The statement further expressed concern over the spread of Islamophobia and the exacerbation of actions against Muslims in the West, and strongly condemned the attacks on Muslims and Islamic centres, as well as social restrictions placed upon the followers of Prophet Muhammad (PBUH)’s religion.

It thus urged the countries that host Muslim minorities to take necessary action against such Islamophobia.

The member states also hailed the resolutions passed by the United Nations General Assembly on the Dialogue of Civilizations and the World against Violence and Extremism [WAVE], both of which were proposed by Iranian presidents.

The ratification of such resolutions not only prepares the grounds for increased understanding, enhanced unity, fewer causes for conflict and disputes, and finally a decrease in violence, extremism, and terrorism, but it would also encourage the international community to pursue the implementation of such plans more seriously.

The Forum voiced its concern over the support provided for violent and extremist thought being propagated via public media in the name of freedom of speech, and also denounced any politically-motivated discrimination, limitation, and censorship against independent media.

The statement also underlined the necessity for a stronger role to be played by academics, religious authorities, and scientific institutions in the expansion of strategic communications, and called for further dialogue among religions, cultures, and more respect for human rights, as well as measures to remove the root causes of extremist and violent ideologies.

The Forum stressed that the emergence of Takfiri terrorist groups and the increase of their actions in different parts of the world, particularly in the Middle East and North Africa, are the result of plots by common enemies to cause rifts among Muslims and war between Islamic states.

Therefore, it added, the elites of the Muslim world should join hands and show resistance to these plots hatched by common enemies and their implicit and explicit support for extremist and terrorist phenomena.

The Forum referred to the issue of the occupying Israeli regime and its uncontrolled crimes against Muslims, particularly the people of Palestine and Lebanon, as the biggest problem of Muslim world, and urged all member states to spare no effort in countering the challenge and finding solutions to the issue.

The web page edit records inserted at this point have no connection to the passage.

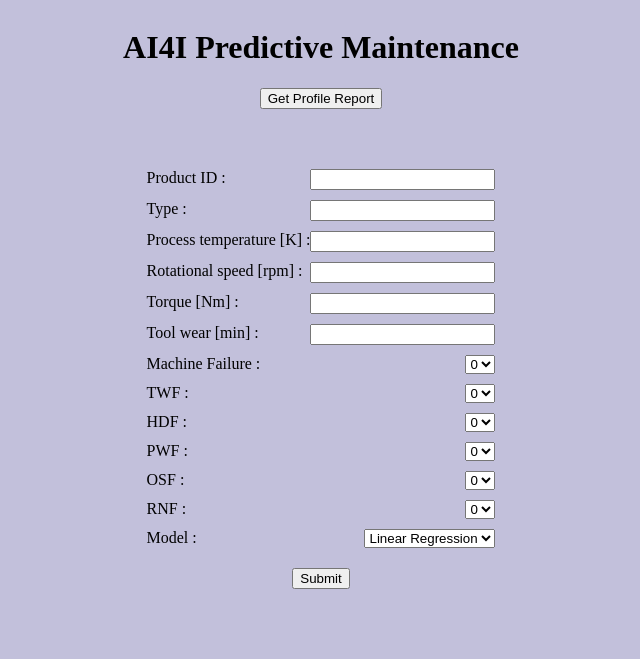
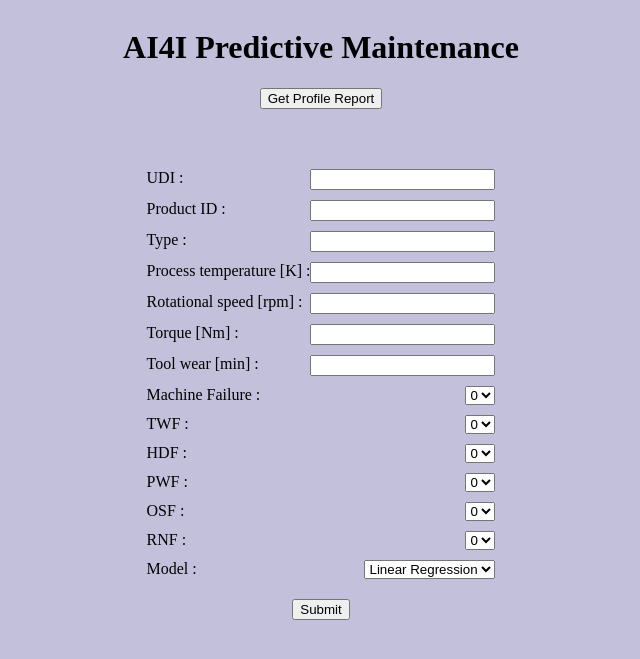
Before and after one commit to shubhamgantayat/AI4I-Predictive-Maintenance, a Flask app: page / in a window 1280 px wide. Shown: the top 659 px of the page, without its empty margins (319-959 px from the left). Run offline with Flask 2, Linux system fonts and the light colour scheme; parts of the project's set-up code (start-up, migrations or seed data) failed here and were passed over.

Commit message:
Initial commit

```diff
--- a/templates/form.html
+++ b/templates/form.html
@@ -16,6 +16,10 @@
     </div>
     <div class="input">
       <form class="take_input" action = "/predict" method="POST">
+        <div>
+        <label for="UDI">UDI :</label>
+        <input type="text" id="UDI" name="UDI" />
+      </div>
       <div>
         <label for="Product ID">Product ID :</label>
         <input type="text" id="Product ID" name="Product ID" />
```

It finally urged the international community including all countries, think-tanks, researchers, and religious authorities to fight the ISIS terrorist group, emphasizing that it is “unconstructive” and “wrong” to divide terrorists into “bad” and “good” groups.